T his document is an on-line reprint of Augustine: Confessions , a text and commentary by James J. O'Donnell (Oxford: 1992; ISBN 0-19-814378-8). The text and commentary were encoded in SGML by the Stoa Consortium in co-operation with the Perseus Project ; the HTML files were generated from the archival SGML version. E ach book of the text has a link to introductory commentary on that book, and each section of the text has a link to detailed comments on the section. Links within the commentary connect not only to the section of text directly being annotated, but also to other parts of the text and commentary. Footnotes in the commentary appear at the end of each book; the footnote numbers are links from the commentary text to the footnote and from the footnote text back to the commentary.
Since 1993, The Medieval Review ( TMR ; formerly the Bryn Mawr Medieval Review) has been publishing reviews of current work in all areas of Medieval Studies, a field it interprets as broadly as possible. The electronic medium allows for very rapid publication of reviews, and provides a computer searchable archive of past reviews, both of which are of great utility to scholars and students around the world. TMR operates as a moderated distribution list. Subscribers receive reviews as e-mail; TMR posts each review as soon as the editors have received and edited it. There is no paper TMR .

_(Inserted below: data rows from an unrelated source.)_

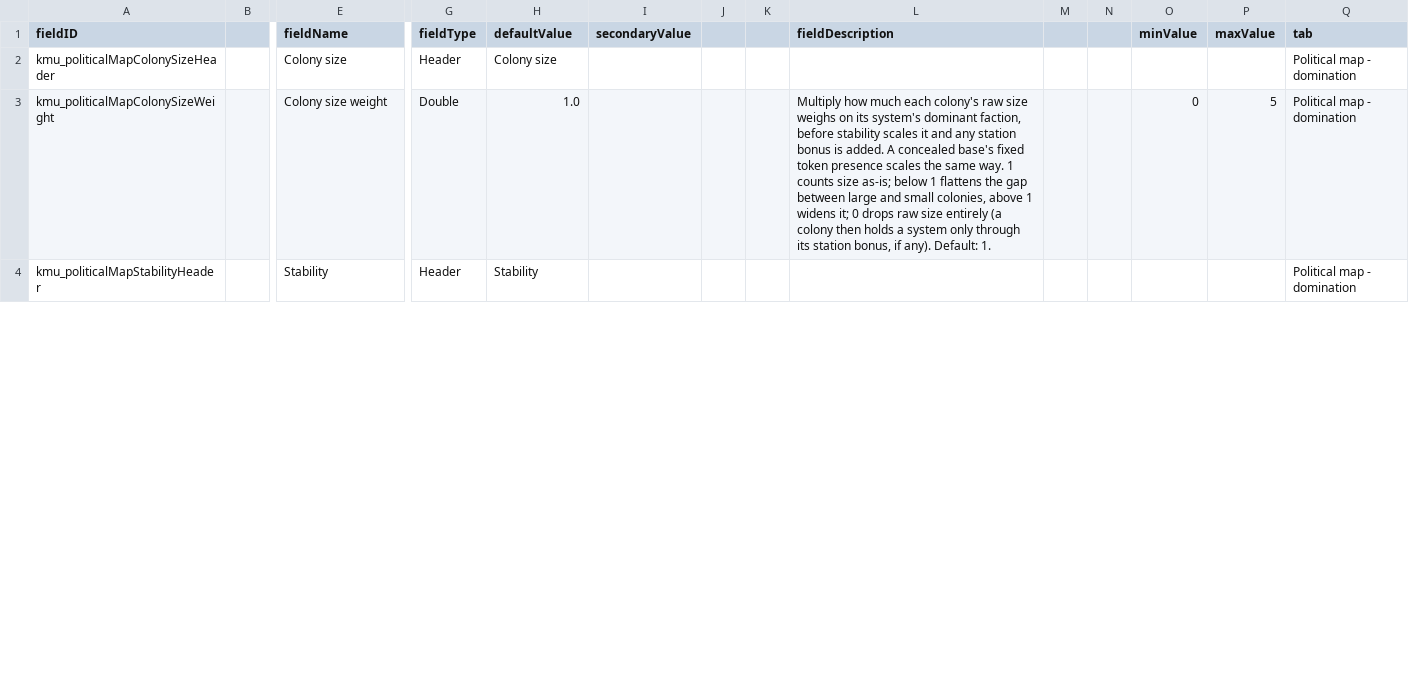
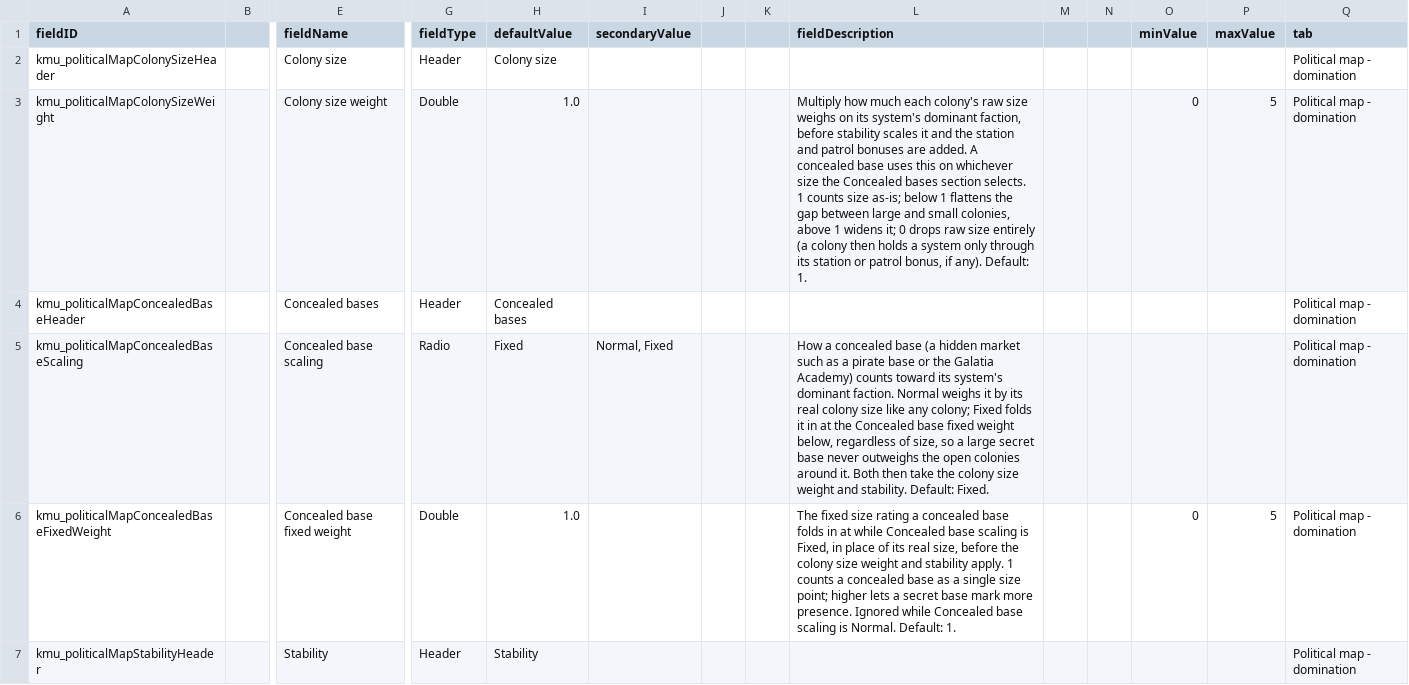
Before and after one commit to Klark-Morrigan/Starsector-Mod-KMU, a CSV file: data/config/LunaSettings.csv, drawn as a sheet; only a part is shown, gaps mark what is left out; rows hold the shown columns only; the diff covers the shown part only; the diff names each change by its address in the sheet, - before the commit and + after, or states it on an @@ line.

Commit message:
feature: orbital station and patrols domination settings

```diff
--- a/data/config/LunaSettings.csv
+++ b/data/config/LunaSettings.csv
-L3 (fieldDescription): …it and any station bonus is added. A concealed base's fixed token presence scales the same way. 1 counts size as-is; below 1 flattens the gap between large and small colonies, above 1 widens it; 0 drops raw size entirely (a colony then holds a system only through its station bonus, if…
+L3 (fieldDescription): …it and the station and patrol bonuses are added. A concealed base uses this on whichever size the Concealed bases section selects. 1 counts size as-is; below 1 flattens the gap between large and small colonies, above 1 widens it; 0 drops raw size entirely (a colony then holds a system only through its station or patrol bonus, if…
+row 4: kmu_politicalMapConcealedBaseHeader |  | Concealed bases | Header | Concealed bases |  |  |  |  |  |  |  |  | Political map - domination
+row 5: kmu_politicalMapConcealedBaseScaling |  | Concealed base scaling | Radio | Fixed | Normal, Fixed |  |  | How a concealed base (a hidden market such as a pirate base or the Galatia Academy) counts toward its system's dominant faction. Normal weighs it by its real colony size like any colony; Fixed folds it in at the Concealed base fixed weight below, regardless of size, so a large secret base never outweighs the open colonies around it. Both then take the colony size weight and stability. Default: Fixed. |  |  |  |  | Political map - domination
+row 6: kmu_politicalMapConcealedBaseFixedWeight |  | Concealed base fixed weight | Double | 1.0 |  |  |  | The fixed size rating a concealed base folds in at while Concealed base scaling is Fixed, in place of its real size, before the colony size weight and stability apply. 1 counts a concealed base as a single size point; higher lets a secret base mark more presence. Ignored while Concealed base scaling is Normal. Default: 1. |  |  | 0 | 5 | Political map - domination
```
Also changed, not shown: 8 added rows and 5 edited cells elsewhere in this file, 8 other files.
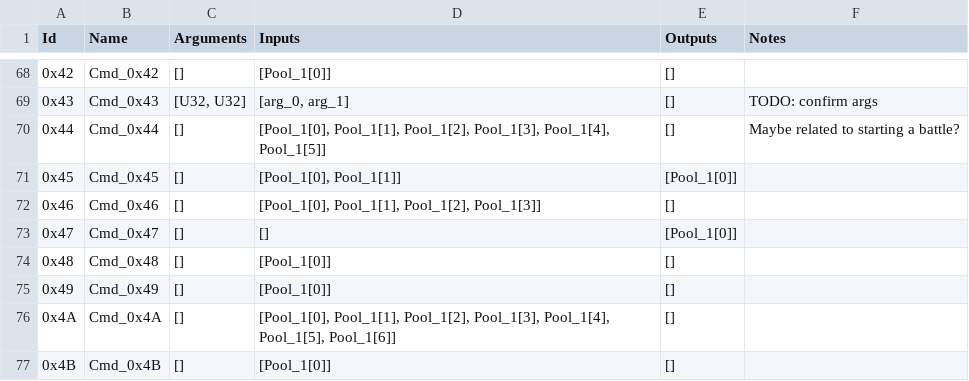
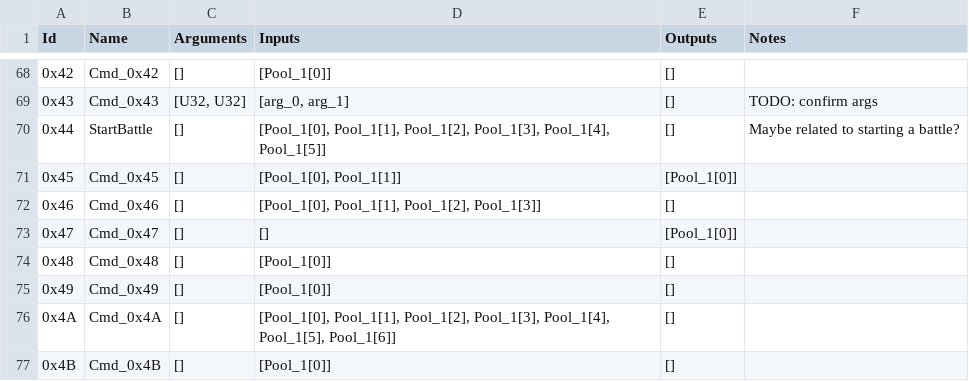
Before and after one commit to ExcaliburZero/dqmj1_rom_editor, a CSV file: dqmj1_rom_util/src/events/opcodes.csv, drawn as a sheet; only a part is shown, gaps mark what is left out.

Commit message:
Add StartBattle instruction

```diff
--- a/dqmj1_rom_util/src/events/opcodes.csv
+++ b/dqmj1_rom_util/src/events/opcodes.csv
@@ -69,3 +69,3 @@ Id,Name,Arguments,Inputs,Outputs,Notes
 0x43,Cmd_0x43,"[U32, U32]","[arg_0, arg_1]",[],TODO: confirm args
-0x44,Cmd_0x44,[],"[Pool_1[0], Pool_1[1], Pool_1[2], Pool_1[3], Pool_1[4], Pool_1[5]]",[],Maybe related to starting a battle?
+0x44,StartBattle,[],"[Pool_1[0], Pool_1[1], Pool_1[2], Pool_1[3], Pool_1[4], Pool_1[5]]",[],Maybe related to starting a battle?
 0x45,Cmd_0x45,[],"[Pool_1[0], Pool_1[1]]",[Pool_1[0]],
```
Also changed, not shown: 4 other files.
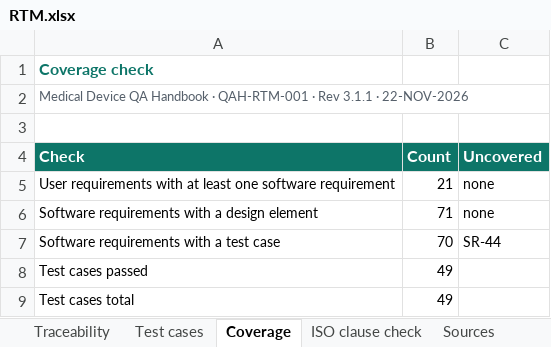
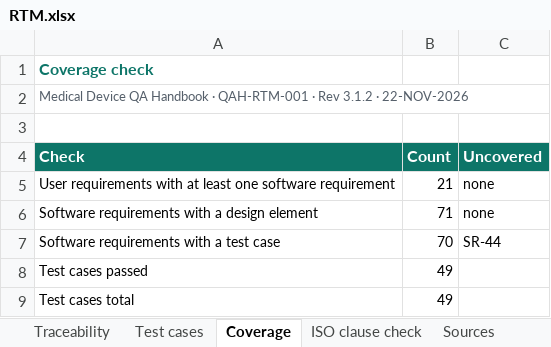
Before and after one commit to artisseri12asaf/qms-refresher, an Excel workbook: vv/RTM.xlsx, sheet Coverage, drawn as a sheet; values as stored, in another font and other column widths than the file's, no borders; the diff names each change by its address in the sheet, - before the commit and + after, or states it on an @@ line.

```diff
--- a/vv/RTM.xlsx (sheet Coverage)
+++ b/vv/RTM.xlsx (sheet Coverage)
-A2 (Check): …· Rev 3.1.1 · 22-NOV-2026
+A2 (Check): …· Rev 3.1.2 · 22-NOV-2026
```
Also changed, not shown: sheet Test cases, sheet Sources, sheet ISO clause check, sheet Traceability, 15 other files.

eSharp is an international online journal for postgraduate research in the arts, humanities, social sciences and education. Based at the University of Glasgow and run entirely by graduate students, it aims to provide a critical but supportive entry into the realm of academic publishing for emerging academics, including postgraduates and recent postdoctoral students. One of our aims is to encourage the publication of high quality postgraduate research; therefore all submitted articles are anonymously double-blind peer reviewed as part of the acceptance and feedback process. This rigorous and constructive process is designed to enhance the worth of postgraduate and postdoctoral work. eSharp also engages in training postgraduate students in the various tasks that running an academic journal requires. Enhancing both employability and the graduate experience is a key aspect of its aims and objectives. eSharp: Issue 20
Welcome to the Forum for Medieval and Renaissance Studies in Ireland . We are a virtual community of scholars who are located throughout Ireland; and this is our venue for online discussion . An associated peer-reviewed electronic journal ( Óenach : JFMRSI ) and associated review section ( Óenach: FMRSI Reviews ) will build on Forum discussion here. (Please see Óenach : JFMRSI for further information.) You will find members and links to their FMRSI profile pages here, as well as a hyperlinked list of their locations and of funded research projects with which they are involved. We hope this may be useful for anyone looking for Medieval and Renaissance specialists who are based in Ireland, for scholars (especially here in Ireland) to interact with one another, and for increasing contact and co-operation across institutional, disciplinary, and other divides.